→ **Data excerpts**
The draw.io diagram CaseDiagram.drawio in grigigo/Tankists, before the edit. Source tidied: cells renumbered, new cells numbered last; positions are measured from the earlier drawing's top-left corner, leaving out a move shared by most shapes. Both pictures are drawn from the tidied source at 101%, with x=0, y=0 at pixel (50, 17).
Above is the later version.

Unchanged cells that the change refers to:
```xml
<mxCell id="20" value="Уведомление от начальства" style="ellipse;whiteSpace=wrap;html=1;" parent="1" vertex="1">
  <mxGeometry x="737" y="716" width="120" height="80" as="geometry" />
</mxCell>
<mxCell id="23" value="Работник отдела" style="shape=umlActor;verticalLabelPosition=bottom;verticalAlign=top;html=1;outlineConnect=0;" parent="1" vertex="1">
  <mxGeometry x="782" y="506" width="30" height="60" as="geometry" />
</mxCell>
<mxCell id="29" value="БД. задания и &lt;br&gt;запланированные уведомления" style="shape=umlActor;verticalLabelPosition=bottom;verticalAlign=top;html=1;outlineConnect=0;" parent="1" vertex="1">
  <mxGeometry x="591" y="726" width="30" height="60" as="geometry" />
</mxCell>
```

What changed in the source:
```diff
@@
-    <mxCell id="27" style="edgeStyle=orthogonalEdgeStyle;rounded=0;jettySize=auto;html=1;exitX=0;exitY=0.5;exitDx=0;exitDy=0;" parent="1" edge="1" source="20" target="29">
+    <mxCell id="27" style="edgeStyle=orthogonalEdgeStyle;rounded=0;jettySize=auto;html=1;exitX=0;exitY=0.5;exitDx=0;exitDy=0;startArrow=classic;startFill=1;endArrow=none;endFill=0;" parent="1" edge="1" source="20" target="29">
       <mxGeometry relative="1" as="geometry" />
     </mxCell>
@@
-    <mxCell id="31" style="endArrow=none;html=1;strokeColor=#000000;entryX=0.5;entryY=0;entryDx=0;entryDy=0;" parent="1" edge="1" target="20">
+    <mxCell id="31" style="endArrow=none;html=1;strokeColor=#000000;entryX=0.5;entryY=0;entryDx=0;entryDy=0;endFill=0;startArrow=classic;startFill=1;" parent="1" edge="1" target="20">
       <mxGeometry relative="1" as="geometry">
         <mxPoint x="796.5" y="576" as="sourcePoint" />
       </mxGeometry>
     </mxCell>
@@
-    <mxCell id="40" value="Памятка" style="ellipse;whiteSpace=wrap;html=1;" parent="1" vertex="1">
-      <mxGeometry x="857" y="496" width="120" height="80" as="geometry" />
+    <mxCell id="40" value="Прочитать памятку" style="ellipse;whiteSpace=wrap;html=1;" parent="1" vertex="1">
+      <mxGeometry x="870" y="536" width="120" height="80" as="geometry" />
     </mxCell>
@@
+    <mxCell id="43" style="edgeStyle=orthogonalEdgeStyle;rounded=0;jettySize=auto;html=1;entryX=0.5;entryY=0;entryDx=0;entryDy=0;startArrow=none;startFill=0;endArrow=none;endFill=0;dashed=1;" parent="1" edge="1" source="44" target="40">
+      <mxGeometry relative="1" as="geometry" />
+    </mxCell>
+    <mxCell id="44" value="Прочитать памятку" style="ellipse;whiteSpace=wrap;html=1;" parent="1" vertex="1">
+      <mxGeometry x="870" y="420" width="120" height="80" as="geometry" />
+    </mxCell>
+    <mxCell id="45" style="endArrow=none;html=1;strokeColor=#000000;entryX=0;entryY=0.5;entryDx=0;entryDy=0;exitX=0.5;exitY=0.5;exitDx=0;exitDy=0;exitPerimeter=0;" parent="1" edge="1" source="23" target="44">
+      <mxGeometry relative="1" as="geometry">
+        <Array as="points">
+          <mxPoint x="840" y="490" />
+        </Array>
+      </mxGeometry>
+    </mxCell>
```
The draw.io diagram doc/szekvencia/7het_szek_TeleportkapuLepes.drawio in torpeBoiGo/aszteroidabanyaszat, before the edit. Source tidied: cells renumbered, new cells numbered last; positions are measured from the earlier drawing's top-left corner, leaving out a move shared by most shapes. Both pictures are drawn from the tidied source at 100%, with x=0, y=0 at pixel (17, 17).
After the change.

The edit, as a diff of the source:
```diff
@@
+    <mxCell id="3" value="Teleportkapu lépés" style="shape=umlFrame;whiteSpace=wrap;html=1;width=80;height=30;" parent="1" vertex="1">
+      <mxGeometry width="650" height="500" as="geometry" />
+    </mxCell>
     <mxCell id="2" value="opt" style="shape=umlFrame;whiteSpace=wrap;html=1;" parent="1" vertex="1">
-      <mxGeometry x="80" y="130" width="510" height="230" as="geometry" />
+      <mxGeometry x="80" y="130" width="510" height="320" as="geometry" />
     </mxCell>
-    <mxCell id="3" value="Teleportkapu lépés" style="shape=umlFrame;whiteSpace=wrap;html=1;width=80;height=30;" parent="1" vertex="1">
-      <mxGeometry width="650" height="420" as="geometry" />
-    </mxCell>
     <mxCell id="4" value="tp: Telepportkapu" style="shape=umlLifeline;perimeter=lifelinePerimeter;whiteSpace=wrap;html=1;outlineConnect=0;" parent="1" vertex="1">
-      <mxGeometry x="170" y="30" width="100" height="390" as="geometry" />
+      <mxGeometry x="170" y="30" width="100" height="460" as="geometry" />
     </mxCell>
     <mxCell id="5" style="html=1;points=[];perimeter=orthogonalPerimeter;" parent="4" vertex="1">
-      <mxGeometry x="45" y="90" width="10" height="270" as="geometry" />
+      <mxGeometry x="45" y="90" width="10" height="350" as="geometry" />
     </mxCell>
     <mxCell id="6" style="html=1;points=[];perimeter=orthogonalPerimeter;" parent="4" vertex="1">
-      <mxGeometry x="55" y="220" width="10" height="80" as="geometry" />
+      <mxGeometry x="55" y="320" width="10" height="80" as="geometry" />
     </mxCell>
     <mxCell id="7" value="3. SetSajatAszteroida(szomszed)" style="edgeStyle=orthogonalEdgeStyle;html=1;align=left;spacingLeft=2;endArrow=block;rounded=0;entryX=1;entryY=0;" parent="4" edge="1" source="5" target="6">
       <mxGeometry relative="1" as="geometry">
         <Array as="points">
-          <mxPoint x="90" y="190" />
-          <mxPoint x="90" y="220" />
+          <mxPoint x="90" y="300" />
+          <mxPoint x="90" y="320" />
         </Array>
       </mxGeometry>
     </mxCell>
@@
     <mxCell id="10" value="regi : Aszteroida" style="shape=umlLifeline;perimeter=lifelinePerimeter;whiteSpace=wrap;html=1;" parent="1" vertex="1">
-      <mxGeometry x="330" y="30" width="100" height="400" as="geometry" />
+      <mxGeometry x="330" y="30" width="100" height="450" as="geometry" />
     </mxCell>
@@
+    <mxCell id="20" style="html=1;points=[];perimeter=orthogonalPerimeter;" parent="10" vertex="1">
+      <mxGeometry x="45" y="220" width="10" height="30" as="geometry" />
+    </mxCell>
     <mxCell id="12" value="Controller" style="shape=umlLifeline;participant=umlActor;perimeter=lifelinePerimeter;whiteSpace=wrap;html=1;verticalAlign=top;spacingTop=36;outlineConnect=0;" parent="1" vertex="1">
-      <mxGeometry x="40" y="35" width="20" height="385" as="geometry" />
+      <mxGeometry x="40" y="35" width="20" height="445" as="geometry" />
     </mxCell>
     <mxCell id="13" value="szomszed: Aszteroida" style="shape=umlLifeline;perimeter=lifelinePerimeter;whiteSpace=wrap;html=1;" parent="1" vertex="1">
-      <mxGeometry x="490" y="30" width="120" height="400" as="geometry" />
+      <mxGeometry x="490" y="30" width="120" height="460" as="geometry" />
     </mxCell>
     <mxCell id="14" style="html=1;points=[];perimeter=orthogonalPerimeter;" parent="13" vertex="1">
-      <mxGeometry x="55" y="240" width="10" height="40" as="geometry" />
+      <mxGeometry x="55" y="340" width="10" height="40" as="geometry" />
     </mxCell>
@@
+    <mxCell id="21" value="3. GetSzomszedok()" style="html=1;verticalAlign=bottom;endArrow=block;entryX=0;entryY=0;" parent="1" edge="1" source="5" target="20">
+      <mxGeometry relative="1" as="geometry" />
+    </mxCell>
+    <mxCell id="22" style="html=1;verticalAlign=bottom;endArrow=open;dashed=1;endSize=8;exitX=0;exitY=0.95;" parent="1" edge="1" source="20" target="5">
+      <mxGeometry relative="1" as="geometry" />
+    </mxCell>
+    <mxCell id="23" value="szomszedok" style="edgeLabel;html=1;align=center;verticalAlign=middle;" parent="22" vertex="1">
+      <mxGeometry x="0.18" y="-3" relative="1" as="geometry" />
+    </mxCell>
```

→ **Problem description**
Filter the listing above for lines with the word "jettySize", and copy each one you find.

→ **Task answer**
-    <mxCell id="27" style="edgeStyle=orthogonalEdgeStyle;rounded=0;jettySize=auto;html=1;exitX=0;exitY=0.5;exitDx=0;exitDy=0;" parent="1" edge="1" source="20" target="29">
+    <mxCell id="27" style="edgeStyle=orthogonalEdgeStyle;rounded=0;jettySize=auto;html=1;exitX=0;exitY=0.5;exitDx=0;exitDy=0;startArrow=classic;startFill=1;endArrow=none;endFill=0;" parent="1" edge="1" source="20" target="29">
+    <mxCell id="43" style="edgeStyle=orthogonalEdgeStyle;rounded=0;jettySize=auto;html=1;entryX=0.5;entryY=0;entryDx=0;entryDy=0;startArrow=none;startFill=0;endArrow=none;endFill=0;dashed=1;" parent="1" edge="1" source="44" target="40">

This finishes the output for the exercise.